## About this exercise
Find every line below with the string "스트리밍은" and pick it out.

## Input records
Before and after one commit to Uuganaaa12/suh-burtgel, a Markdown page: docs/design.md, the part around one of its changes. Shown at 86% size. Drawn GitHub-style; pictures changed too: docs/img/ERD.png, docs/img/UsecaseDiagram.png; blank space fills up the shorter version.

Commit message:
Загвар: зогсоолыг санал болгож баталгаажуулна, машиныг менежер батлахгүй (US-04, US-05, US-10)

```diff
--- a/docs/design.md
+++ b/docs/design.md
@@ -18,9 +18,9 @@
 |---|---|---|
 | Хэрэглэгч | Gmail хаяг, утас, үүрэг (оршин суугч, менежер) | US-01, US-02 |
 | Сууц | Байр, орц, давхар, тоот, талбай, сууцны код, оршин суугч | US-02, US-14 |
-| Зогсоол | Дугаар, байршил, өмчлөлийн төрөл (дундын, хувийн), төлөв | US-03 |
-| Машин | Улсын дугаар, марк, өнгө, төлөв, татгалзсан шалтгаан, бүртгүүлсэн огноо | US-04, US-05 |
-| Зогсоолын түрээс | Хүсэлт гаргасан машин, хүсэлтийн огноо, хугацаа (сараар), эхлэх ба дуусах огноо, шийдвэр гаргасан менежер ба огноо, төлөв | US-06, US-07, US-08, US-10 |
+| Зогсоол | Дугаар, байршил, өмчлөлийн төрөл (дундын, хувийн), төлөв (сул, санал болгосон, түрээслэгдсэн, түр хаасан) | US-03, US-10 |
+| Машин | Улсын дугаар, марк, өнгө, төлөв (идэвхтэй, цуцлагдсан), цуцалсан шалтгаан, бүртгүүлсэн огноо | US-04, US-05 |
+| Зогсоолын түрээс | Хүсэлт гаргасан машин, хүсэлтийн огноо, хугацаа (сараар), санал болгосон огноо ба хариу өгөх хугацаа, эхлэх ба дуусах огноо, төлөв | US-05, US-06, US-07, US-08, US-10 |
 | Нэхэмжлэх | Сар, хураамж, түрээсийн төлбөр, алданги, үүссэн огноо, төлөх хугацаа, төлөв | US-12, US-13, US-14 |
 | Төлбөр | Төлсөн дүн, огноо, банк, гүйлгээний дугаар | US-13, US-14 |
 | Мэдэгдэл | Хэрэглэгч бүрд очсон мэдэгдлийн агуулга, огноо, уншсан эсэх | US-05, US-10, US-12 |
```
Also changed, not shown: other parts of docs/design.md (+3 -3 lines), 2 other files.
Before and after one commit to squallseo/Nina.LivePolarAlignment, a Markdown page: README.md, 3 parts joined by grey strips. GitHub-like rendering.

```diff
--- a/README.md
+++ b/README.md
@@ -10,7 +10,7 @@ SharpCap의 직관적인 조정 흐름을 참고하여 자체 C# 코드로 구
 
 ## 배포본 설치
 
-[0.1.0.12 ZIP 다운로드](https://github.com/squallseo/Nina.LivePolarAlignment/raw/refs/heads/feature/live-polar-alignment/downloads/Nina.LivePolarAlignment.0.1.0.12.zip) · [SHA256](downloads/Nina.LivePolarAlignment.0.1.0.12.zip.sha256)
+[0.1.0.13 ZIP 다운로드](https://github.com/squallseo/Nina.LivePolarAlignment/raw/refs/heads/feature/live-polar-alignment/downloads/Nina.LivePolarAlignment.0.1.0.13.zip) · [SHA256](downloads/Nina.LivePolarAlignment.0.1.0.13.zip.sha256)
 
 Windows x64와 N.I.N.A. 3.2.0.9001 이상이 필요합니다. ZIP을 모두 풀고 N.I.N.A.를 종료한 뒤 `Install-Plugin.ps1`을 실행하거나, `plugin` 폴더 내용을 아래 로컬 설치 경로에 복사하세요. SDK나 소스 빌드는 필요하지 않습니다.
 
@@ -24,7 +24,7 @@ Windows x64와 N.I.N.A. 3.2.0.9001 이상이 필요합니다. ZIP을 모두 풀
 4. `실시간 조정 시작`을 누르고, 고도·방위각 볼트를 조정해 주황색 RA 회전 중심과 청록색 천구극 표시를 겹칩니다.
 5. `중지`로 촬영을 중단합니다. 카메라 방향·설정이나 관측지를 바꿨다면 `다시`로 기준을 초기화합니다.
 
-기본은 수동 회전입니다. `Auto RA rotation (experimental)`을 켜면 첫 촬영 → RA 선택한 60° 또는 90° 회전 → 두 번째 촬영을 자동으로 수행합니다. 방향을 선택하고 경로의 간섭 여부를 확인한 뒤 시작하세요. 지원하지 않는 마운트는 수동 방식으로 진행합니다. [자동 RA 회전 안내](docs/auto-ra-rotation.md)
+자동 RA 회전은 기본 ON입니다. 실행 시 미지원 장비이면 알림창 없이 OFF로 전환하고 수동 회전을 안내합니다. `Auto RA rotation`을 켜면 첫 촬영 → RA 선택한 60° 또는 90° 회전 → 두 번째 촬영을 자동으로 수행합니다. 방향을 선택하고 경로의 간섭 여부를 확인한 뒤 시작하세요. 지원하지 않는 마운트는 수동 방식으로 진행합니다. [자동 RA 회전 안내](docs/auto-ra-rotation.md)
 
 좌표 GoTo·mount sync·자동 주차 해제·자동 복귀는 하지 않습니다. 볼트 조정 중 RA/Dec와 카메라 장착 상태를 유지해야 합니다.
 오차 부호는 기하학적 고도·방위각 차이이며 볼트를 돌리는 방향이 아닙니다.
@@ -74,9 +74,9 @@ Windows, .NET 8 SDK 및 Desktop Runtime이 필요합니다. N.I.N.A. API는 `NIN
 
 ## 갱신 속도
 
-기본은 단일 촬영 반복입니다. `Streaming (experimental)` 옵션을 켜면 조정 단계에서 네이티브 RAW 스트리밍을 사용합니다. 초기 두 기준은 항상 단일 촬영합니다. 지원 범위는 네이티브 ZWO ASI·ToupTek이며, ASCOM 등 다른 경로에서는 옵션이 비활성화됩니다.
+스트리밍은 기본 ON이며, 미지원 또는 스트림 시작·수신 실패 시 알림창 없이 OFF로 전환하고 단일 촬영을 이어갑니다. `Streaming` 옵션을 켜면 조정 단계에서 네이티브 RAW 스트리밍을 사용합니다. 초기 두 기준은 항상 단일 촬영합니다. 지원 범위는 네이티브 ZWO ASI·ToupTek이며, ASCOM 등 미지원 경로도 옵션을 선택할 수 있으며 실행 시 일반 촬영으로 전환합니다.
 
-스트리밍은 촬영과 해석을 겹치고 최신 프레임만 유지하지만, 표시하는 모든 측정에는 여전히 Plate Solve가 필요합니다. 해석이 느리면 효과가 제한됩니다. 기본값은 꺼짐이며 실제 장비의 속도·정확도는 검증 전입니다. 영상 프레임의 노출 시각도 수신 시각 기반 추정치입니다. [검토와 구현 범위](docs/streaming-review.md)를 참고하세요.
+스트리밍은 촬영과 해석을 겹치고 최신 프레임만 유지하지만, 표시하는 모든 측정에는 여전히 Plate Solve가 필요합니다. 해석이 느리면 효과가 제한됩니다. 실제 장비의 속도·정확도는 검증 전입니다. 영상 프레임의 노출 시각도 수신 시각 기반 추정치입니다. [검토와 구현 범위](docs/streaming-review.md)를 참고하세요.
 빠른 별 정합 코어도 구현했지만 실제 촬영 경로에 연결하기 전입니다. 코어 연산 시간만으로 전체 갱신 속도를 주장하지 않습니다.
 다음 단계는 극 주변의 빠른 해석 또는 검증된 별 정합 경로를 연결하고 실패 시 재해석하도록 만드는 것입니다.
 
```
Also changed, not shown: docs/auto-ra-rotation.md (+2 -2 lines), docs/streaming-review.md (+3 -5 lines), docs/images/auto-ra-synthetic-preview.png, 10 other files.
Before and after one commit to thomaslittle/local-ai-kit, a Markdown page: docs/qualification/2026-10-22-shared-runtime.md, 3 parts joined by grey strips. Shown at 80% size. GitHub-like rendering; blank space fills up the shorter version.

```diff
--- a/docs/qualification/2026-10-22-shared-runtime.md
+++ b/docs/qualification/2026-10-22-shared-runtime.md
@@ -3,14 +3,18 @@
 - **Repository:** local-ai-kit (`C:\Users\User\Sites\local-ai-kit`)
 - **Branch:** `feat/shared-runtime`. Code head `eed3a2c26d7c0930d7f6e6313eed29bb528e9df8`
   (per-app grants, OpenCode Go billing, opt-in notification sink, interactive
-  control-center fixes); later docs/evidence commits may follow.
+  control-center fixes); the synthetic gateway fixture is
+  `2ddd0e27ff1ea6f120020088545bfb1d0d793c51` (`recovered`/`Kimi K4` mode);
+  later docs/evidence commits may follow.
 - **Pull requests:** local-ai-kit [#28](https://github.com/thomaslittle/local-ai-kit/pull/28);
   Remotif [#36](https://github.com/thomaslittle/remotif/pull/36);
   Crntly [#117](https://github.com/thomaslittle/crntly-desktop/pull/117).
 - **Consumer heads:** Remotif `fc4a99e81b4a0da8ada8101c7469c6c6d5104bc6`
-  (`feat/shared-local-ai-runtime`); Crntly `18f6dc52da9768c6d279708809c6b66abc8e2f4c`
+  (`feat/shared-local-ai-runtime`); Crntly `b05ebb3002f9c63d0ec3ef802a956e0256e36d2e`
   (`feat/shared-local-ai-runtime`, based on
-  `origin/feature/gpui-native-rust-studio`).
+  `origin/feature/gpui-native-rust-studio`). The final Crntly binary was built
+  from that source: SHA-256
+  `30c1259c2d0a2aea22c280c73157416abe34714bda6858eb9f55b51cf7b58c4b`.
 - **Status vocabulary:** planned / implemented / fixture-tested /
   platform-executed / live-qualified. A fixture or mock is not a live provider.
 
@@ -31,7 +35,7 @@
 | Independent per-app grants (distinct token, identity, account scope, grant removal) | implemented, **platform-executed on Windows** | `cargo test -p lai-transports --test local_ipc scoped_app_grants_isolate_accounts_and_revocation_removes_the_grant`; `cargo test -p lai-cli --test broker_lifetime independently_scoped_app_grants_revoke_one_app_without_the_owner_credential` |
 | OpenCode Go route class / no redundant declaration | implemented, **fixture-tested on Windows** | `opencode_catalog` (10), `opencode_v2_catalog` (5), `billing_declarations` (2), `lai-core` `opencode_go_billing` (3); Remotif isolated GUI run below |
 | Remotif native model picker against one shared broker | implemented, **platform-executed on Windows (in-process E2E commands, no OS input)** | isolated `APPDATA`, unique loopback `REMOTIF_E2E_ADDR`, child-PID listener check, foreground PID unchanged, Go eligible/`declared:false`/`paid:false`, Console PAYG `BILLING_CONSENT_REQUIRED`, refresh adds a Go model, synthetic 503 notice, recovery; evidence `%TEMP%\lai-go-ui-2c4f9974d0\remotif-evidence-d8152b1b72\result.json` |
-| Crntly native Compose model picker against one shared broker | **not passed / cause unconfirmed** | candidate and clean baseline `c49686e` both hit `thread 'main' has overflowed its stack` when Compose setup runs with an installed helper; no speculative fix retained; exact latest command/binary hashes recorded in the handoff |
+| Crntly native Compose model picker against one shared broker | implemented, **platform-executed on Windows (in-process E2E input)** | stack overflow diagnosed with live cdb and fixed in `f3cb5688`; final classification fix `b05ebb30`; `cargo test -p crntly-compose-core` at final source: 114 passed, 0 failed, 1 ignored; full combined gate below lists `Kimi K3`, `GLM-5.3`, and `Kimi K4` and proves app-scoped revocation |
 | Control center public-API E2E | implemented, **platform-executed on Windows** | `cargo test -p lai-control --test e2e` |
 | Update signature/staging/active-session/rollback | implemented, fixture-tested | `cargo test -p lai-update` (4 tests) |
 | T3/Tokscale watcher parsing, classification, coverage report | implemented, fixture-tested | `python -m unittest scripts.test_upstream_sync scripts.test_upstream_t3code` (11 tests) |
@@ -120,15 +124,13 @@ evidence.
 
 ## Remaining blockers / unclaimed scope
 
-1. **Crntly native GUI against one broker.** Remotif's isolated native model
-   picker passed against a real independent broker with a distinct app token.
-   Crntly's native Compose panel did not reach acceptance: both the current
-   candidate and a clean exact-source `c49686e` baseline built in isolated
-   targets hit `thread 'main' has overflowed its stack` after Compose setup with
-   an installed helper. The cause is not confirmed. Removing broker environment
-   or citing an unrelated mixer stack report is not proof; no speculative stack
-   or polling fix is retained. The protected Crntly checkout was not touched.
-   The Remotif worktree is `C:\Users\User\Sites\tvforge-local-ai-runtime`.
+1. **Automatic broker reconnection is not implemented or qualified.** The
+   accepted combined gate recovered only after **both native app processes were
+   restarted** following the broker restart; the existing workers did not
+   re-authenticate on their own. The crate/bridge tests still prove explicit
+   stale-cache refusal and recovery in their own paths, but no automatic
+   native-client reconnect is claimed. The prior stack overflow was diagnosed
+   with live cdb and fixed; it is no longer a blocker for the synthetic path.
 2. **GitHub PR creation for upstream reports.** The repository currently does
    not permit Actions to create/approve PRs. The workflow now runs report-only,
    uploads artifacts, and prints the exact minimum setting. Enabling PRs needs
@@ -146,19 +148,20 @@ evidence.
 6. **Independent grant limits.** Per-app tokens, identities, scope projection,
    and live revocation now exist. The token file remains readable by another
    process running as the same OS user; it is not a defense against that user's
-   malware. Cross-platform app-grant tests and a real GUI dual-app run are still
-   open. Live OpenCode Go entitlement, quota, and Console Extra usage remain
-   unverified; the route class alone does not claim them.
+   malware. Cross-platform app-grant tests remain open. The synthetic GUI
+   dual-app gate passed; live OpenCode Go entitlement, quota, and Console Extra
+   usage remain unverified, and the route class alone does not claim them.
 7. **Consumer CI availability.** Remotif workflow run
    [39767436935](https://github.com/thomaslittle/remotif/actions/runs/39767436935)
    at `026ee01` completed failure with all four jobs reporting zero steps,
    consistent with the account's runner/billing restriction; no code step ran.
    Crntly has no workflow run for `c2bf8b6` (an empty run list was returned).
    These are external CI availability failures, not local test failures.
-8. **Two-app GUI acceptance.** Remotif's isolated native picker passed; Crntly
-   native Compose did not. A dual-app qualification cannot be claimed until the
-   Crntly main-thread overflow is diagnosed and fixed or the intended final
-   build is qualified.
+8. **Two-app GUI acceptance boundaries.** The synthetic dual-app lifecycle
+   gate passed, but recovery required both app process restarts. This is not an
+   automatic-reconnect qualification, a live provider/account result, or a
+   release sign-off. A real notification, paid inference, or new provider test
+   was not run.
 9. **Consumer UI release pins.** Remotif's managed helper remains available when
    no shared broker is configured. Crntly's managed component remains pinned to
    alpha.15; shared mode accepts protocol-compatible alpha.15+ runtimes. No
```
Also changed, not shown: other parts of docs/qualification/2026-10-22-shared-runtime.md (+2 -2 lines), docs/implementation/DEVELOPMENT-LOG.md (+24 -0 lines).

## Task output
+스트리밍은 기본 ON이며, 미지원 또는 스트림 시작·수신 실패 시 알림창 없이 OFF로 전환하고 단일 촬영을 이어갑니다. `Streaming` 옵션을 켜면 조정 단계에서 네이티브 RAW 스트리밍을 사용합니다. 초기 두 기준은 항상 단일 촬영합니다. 지원 범위는 네이티브 ZWO ASI·ToupTek이며, ASCOM 등 미지원 경로도 옵션을 선택할 수 있으며 실행 시 일반 촬영으로 전환합니다.
-스트리밍은 촬영과 해석을 겹치고 최신 프레임만 유지하지만, 표시하는 모든 측정에는 여전히 Plate Solve가 필요합니다. 해석이 느리면 효과가 제한됩니다. 기본값은 꺼짐이며 실제 장비의 속도·정확도는 검증 전입니다. 영상 프레임의 노출 시각도 수신 시각 기반 추정치입니다. [검토와 구현 범위](docs/streaming-review.md)를 참고하세요.
+스트리밍은 촬영과 해석을 겹치고 최신 프레임만 유지하지만, 표시하는 모든 측정에는 여전히 Plate Solve가 필요합니다. 해석이 느리면 효과가 제한됩니다. 실제 장비의 속도·정확도는 검증 전입니다. 영상 프레임의 노출 시각도 수신 시각 기반 추정치입니다. [검토와 구현 범위](docs/streaming-review.md)를 참고하세요.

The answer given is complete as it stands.